──────── SUPPLIED DATA ────────
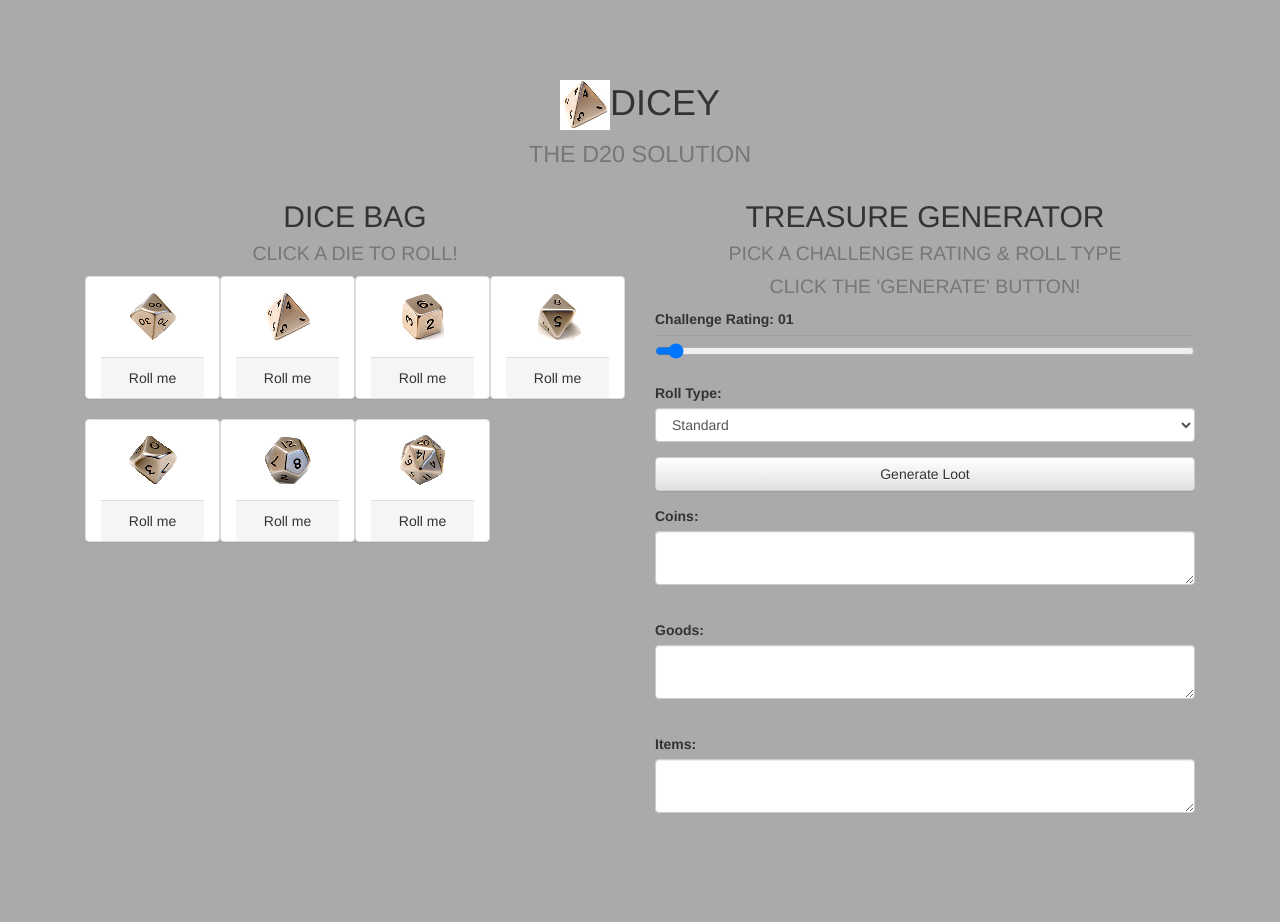
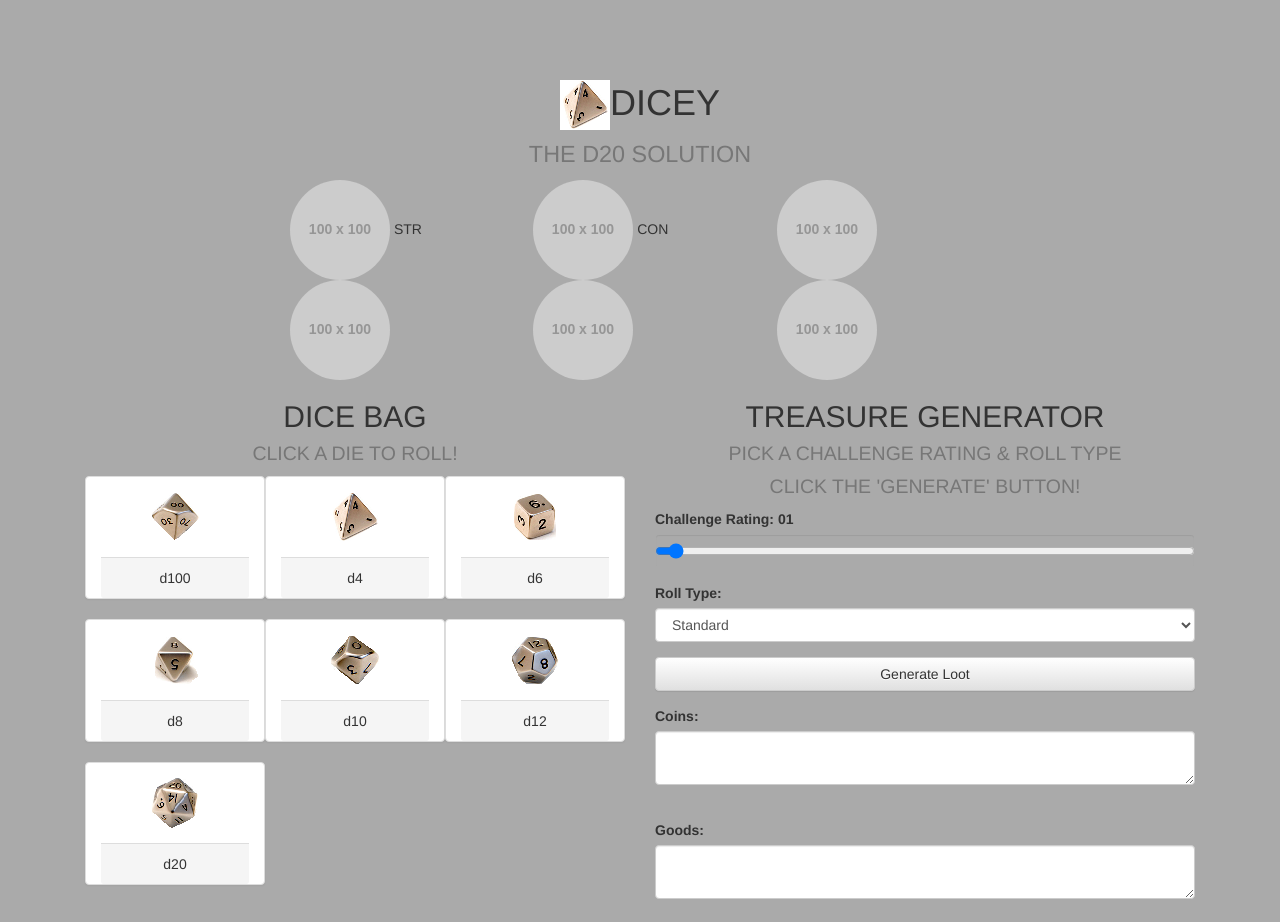
Before and after one commit to SamuelBristol/JS-Dicey, a website: page client/index.html in a window 1280 px wide. Shown: the top 922 px of the page. Before the commit the page ends 848 px from the top, so only its background shows below. Drawn offline with nearby package versions, Linux system fonts and the light colour scheme; placeholder pictures from the web are drawn by us.

Commit message:
Add CSS for Stat Roller. Need to position inner text properly. Modify text on Dice Bag to show what die is being rolled during the ROLLING text.

```diff
--- a/client/index.html
+++ b/client/index.html
@@ -40,63 +40,116 @@
     input::-webkit-inner-spin-button {
         -webkit-appearance: none;
     }
+
+	/* Responsive CSS for circles and vertically aligned text
+	   Author: https://github.com/littledice
+	   From: http://littledice.me/2014/04/16/responsive-circles-with-css/
+	   Date Gathered: 12/2/2015
+	*/
+	.circle {
+		margin-left: auto;
+		margin-right: auto;
+		border-radius: 50%;
+		width: 100%;
+		position: relative;
+	}
+
+	.circle:before {
+		content: "";
+		display: block;
+		padding-top: 100%;
+	}
+
+	.circle-inner {
+		position: absolute;
+		top: 0;
+		left: 0;
+		bottom: 0;
+		right: 0;
+		text-align: center;
+	}
   </style>
 </head>
 <body class="container">
 
   <h1 class="text-center text-uppercase"><img src="img/d4.png" />Dicey<br /><small>The D20 Solution</small></h1>
 
+  <form id="attributeRoller" class="form col-xs-12 col-sm-8 col-sm-offset-2" role="form">
+
+	<div class="col-xs-4">
+		<img src="http://placehold.it/100x100" class="img-circle" />
+		<span class="attribute text-center">STR</span>
+	</div>
+	<div class="col-xs-4">
+		<img src="http://placehold.it/100x100" class="img-circle" />
+		<span class="attribute text-center">CON</span>
+	</div>
+	<div class="col-xs-4">
+		<img src="http://placehold.it/100x100" class="img-circle" />
+	</div>
+	<div class="col-xs-4">
+		<img src="http://placehold.it/100x100" class="img-circle" />
+	</div>
+	<div class="col-xs-4">
+		<img src="http://placehold.it/100x100" class="img-circle" />
+	</div>
+	<div class="col-xs-4">
+		<img src="http://placehold.it/100x100" class="img-circle" />
+	</div>
+
+  </form>
+
   <form id="diceBag" class="form col-xs-12 col-sm-6" role="form">
 
     <h2 class="text-center text-uppercase">Dice Bag<br /><small>Click a die to roll!</small></h2>
 
-    <div id="d100" class="col-xs-4 col-sm-3 panel panel-default">
-      <div class="panel-body">
-        <img class="center-block" src="img/d100.png" />
-      </div>
-      <div class="panel-footer text-center">Roll me</div>
+    <div id="d100" class="col-xs-6 col-md-4 panel panel-default">
+        <div class="panel-body">
+          <img class="center-block" src="img/d100.png" />
+        </div>
+        <div class="panel-footer text-center">d100</div>
     </div>
 
-    <div id="d4" class="col-xs-4 col-sm-3 panel panel-default">
+    <div id="d4" class="col-xs-6 col-md-4 panel panel-default">
       <div class="panel-body">
         <img class="center-block" src="img/d4.png" />
       </div>
-      <div class="panel-footer text-center">Roll me</div>
+      <div class="panel-footer text-center">d4</div>
     </div>
 
-    <div id="d6" class="col-xs-4 col-sm-3 panel panel-default">
+    <div id="d6" class="col-xs-6 col-md-4 panel panel-default">
       <div class="panel-body">
         <img class="center-block" src="img/d6.png" />
       </div>
-      <div class="panel-footer text-center">Roll me</div>
+      <div class="panel-footer text-center">d6</div>
     </div>
 
-    <div id="d8" class="col-xs-4 col-sm-3 panel panel-default">
+    <div id="d8" class="col-xs-6 col-md-4 panel panel-default">
       <div class="panel-body">
         <img class="center-block" src="img/d8.png" />
       </div>
-      <div class="panel-footer text-center">Roll me</div>
+      <div class="panel-footer text-center">d8</div>
     </div>
 
-    <div id="d10" class="col-xs-4 col-sm-3 panel panel-default">
+    <div id="d10" class="col-xs-6 col-md-4 panel panel-default">
       <div class="panel-body">
         <img class="center-block" src="img/d10.png" />
       </div>
-      <div class="panel-footer text-center">Roll me</div>
+      <div class="panel-footer text-center">d10</div>
     </div>
 
-    <div id="d12" class="col-xs-4 col-sm-3 panel panel-default">
+    <div id="d12" class="col-xs-6 col-md-4 panel panel-default">
       <div class="panel-body">
         <img class="center-block" src="img/d12.png" />
       </div>
-      <div class="panel-footer text-center">Roll me</div>
+      <div class="panel-footer text-center">d12</div>
     </div>
 
-    <div id="d20" class="col-xs-4 col-sm-3 panel panel-default">
+    <div id="d20" class="col-xs-6 col-md-4 panel panel-default">
       <div class="panel-body">
         <img class="center-block" src="img/d20.png" />
       </div>
-      <div class="panel-footer text-center">Roll me</div>
+      <div class="panel-footer text-center">d20</div>
     </div>
 
   </form>
@@ -501,7 +554,7 @@
     var footerText = rollDice(numDice, dieType);
     var $footer = $(this).children('div.panel-footer');
 
-    $footer.text("ROLLING");
+    $footer.text("Rolling d" + dieType);
 
     $footer.fadeOut('slow', function(){
       $footer.text(footerText).stop().fadeIn('slow');
```
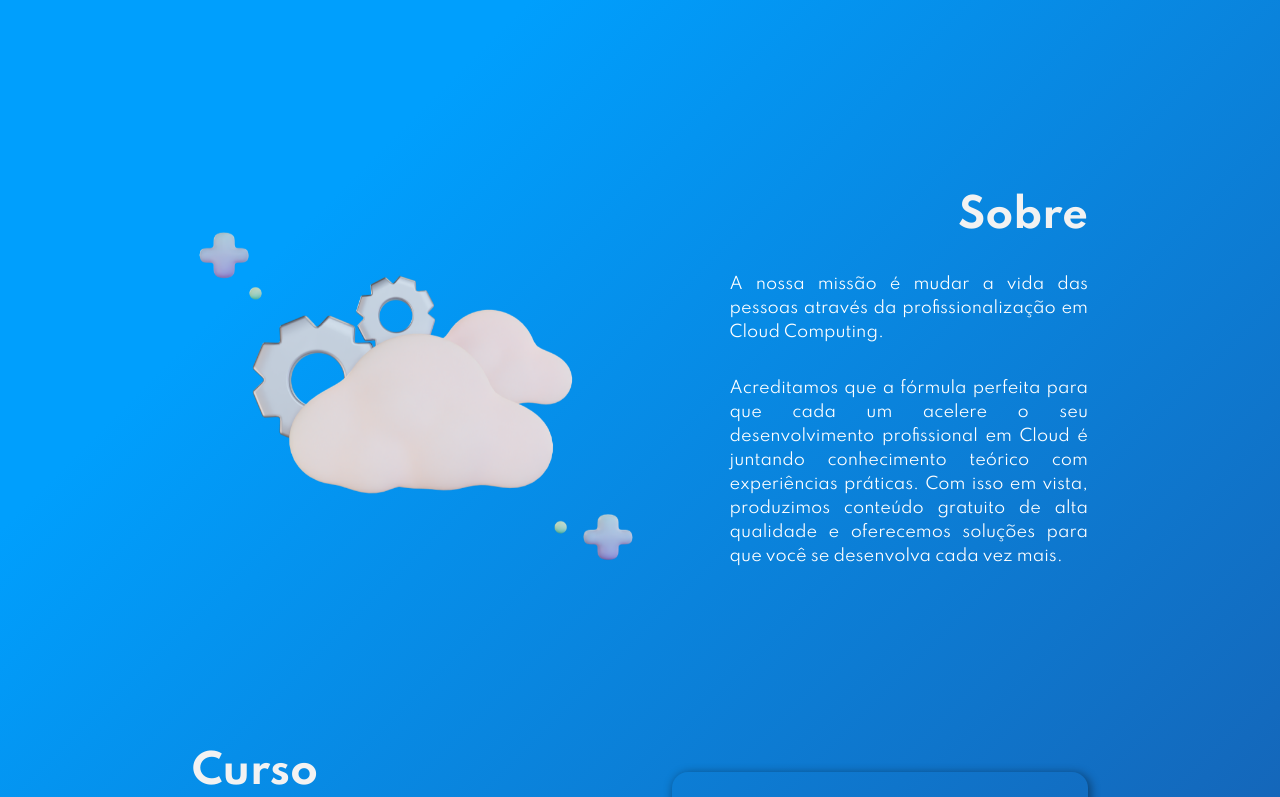
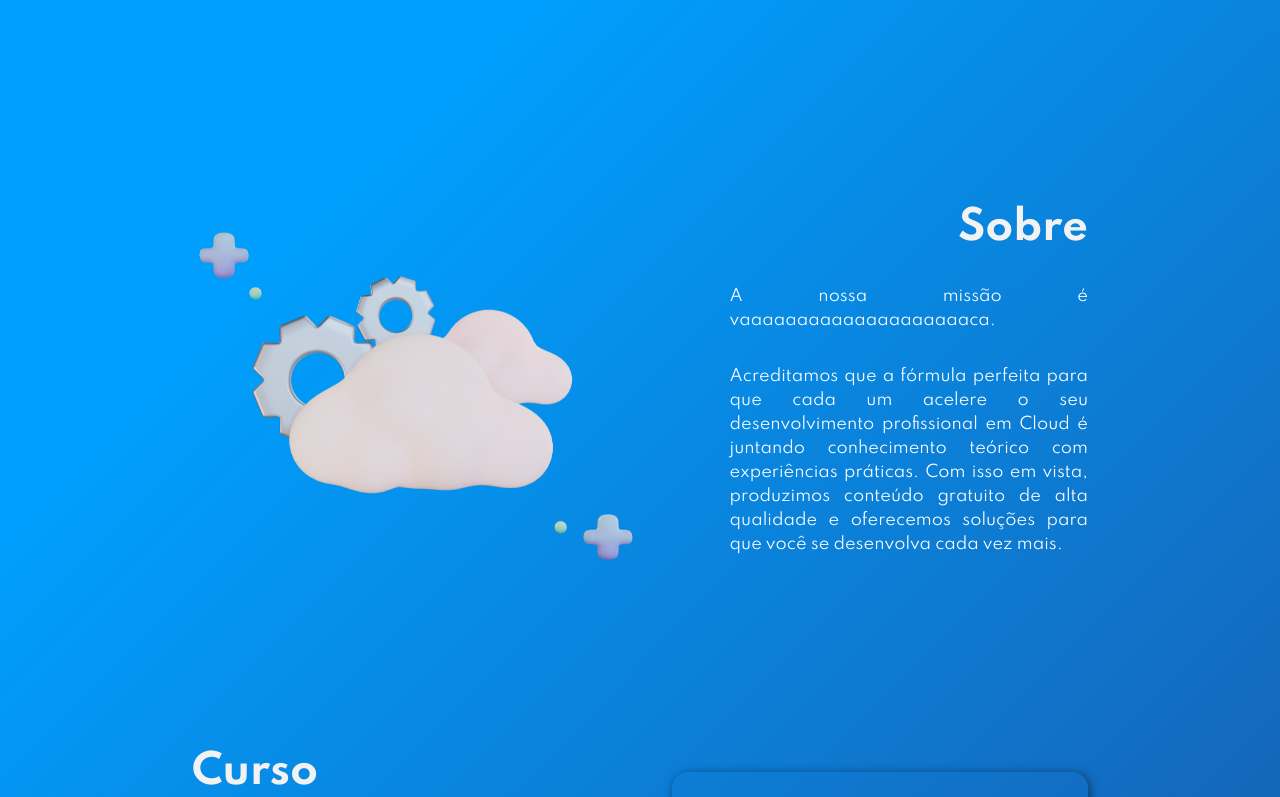
Before and after one commit to PJOMachado/website-carreiracloud, a React (Create React App) app: page / in a window 1280 px wide. Shown: the part 600-1397 px from the top of the page. Built offline with nearby package versions, Linux system fonts and the light colour scheme; grey boxes are pictures that could not be loaded.

Commit message:
Teste CI/CD

```diff
--- a/src/components/About/About.jsx
+++ b/src/components/About/About.jsx
@@ -10,8 +10,7 @@ export default function About() {
         <div className='about__content'>
           <h1 className='about__title'>Sobre</h1>
           <p className='about__paragraph'>
-            A nossa missão é mudar a vida das pessoas através da
-            profissionalização em Cloud Computing.
+            A nossa missão é vaaaaaaaaaaaaaaaaaaaaca.
             <span>
               Acreditamos que a fórmula perfeita para que cada um acelere o seu
               desenvolvimento profissional em Cloud é juntando conhecimento
```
────────
▸ WORK INSTRUCTIONS: Every line in the records above that contains the word "className" should be copied out.

▸ YOUR SOLUTION:
         <div className='about__content'>
           <h1 className='about__title'>Sobre</h1>
           <p className='about__paragraph'>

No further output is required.